“People would come to the festival and say look what I have,” Caldwell explains. “Soon we had over 10,000 objects from all over the world, all donated.”
The town decided it needed a museum to display the huge collection, and in 2002, the old post office, conveniently located on the town’s main drag, became available. The building quickly filled with memorabilia from the comedy team’s career which stretched from 1921 to 1951, spanning the transition from silent films to talkies.
“Laurel and Hardy had no trouble moving from silent to talking films,” Caldwell says. “Most actors of the day couldn’t make the transition.”
The museum displays thousands of L&H collectibles, including a full-size figure of Ethel, the dancing gorilla, from 1932’s “The Chimp,” a rare L&H pinball machine, and several items signed by the actors. Two of the most treasured items are hats worn by the actors on screen, including a fez from “Sons of the Desert” and a pith helmet from “Bonnie Scotland.”
The comedy team made over 100 films during their career, including 34 silent shorts, 45 talkie shorts and 27 full length feature films, all with sound. The museum has copies of almost all of them, and visitors can choose which they’d like to see in “Babe’s Bijou,” the adjacent screening room.
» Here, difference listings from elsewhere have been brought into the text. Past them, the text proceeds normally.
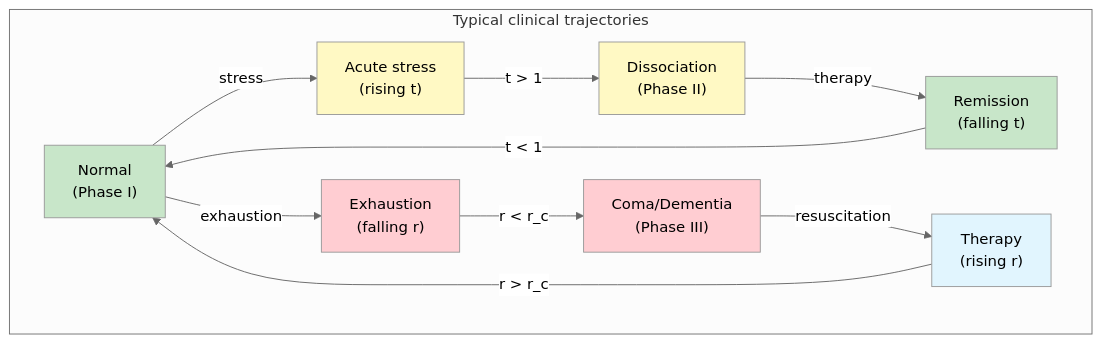
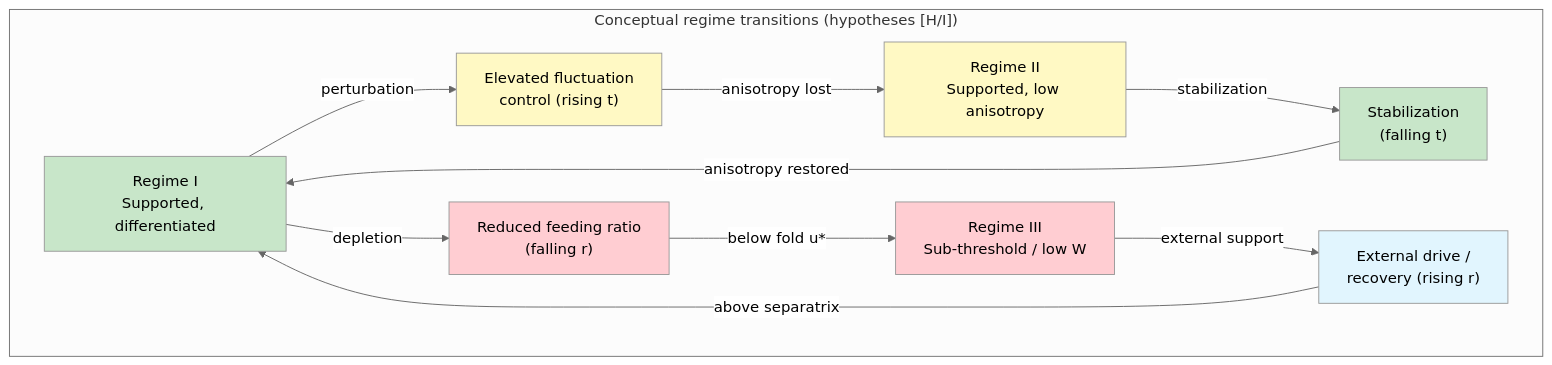
Before and after one commit to gst-st/uhm: the second of 2 diagrams in website/docs/applied/coherence-cybernetics/phase-diagram-cc.md, drawn with Mermaid (neutral theme). The commit also changed other lines of this file and 376 other files, not shown here.

First line of the commit message:
Refactor UHM canon, decontaminate architecture, and verify EN/RU parity

````diff
--- a/website/docs/applied/coherence-cybernetics/phase-diagram-cc.md
+++ b/website/docs/applied/coherence-cybernetics/phase-diagram-cc.md
@@ -448,29 +300,29 @@
 ```mermaid
 graph TD
-    subgraph "Typical clinical trajectories"
-        N["Normal<br/>(Phase I)"]
-        S["Acute stress<br/>(rising t)"]
-        D["Dissociation<br/>(Phase II)"]
-        R["Remission<br/>(falling t)"]
-        E["Exhaustion<br/>(falling r)"]
-        C["Coma/Dementia<br/>(Phase III)"]
-        T["Therapy<br/>(rising r)"]
+    subgraph "Conceptual regime transitions (hypotheses [H/I])"
+        N["Regime I<br/>Supported, differentiated"]
+        S["Elevated fluctuation<br/>control (rising t)"]
+        D["Regime II<br/>Supported, low anisotropy"]
+        R["Stabilization<br/>(falling t)"]
+        E["Reduced feeding ratio<br/>(falling r)"]
+        C["Regime III<br/>Sub-threshold / low W"]
+        T["External drive /<br/>recovery (rising r)"]
 
-        N -->|"stress"| S
-        S -->|"t > 1"| D
-        D -->|"therapy"| R
-        R -->|"t < 1"| N
-        N -->|"exhaustion"| E
-        E -->|"r < r_c"| C
-        C -->|"resuscitation"| T
-        T -->|"r > r_c"| N
+        N -->|"perturbation"| S
+        S -->|"anisotropy lost"| D
+        D -->|"stabilization"| R
+        R -->|"anisotropy restored"| N
+        N -->|"depletion"| E
+        E -->|"below fold u*"| C
+        C -->|"external support"| T
+        T -->|"above separatrix"| N
     end
 
     style N fill:#c8e6c9
     style D fill:#fff9c4
     style C fill:#ffcdd2
     style S fill:#fff9c4
     style R fill:#c8e6c9
     style E fill:#ffcdd2
     style T fill:#e1f5fe
 ```
````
Linda Caldwell says that “The Music Box,” which won the 1932 Academy Award for Best Live Action Short Film, is the most popular. The museum sells a DVD with the film on it, along with three other shorts. Other items for sale include bowler hats and rare collectibles, donated to the museum to be sold as fundraisers.
“Everyone loves Laurel and Hardy,” Linda says. “We had a group of inner city kids come in over the summer, 13 to 17 years old, and they were rolling their eyes, very skeptical. Then they watched ‘The Music Box’ and afterwards they came to me asking to see another. They’ve come back every Saturday to watch movies.”
Another fixture at the Harlem museum is Gary Russeth, a long-time volunteer. Gary and his wife Jean also operate the Ollie Also & Stanie Too Fine Mess Old Car Museum just around the corner. Gary, a master at working in wood, has created full scale models of many of the cars seen in the L&H films as well as the famous train, The General. All are constructed completely of wood, even the engines, which, amazingly, crank.
Far from being forgotten, Linda Caldwell says she’s seeing lots of new Laurel & Hardy fans among the young people of today, who discover the team on YouTube. “We had a couple from Minnesota bring their two kids in the other day,” she relates. “They put on the bowlers and did all the poses from the films.”
These days, Harlem honors Laurel and Hardy all year. In addition to the museum, where you can watch films or take a selfie with the comedians, the town's water tower sports Ollie’s likeness and murals on several walls in the historic downtown which recreates scenes from their films. Ollie is still giving back to his hometown, as well. Funds raised at the festival support numerous community projects and are helping renovate the 1905 Columbia Theatre, where Laurel and Hardy films will play to larger audiences.
A graduate of Franconia College in Social Psychology, Renee has worked as Travel Editor for Charlotte Magazine and has written three travel guidebooks for Countryman Press among other writing assignments. She enjoys food and camping.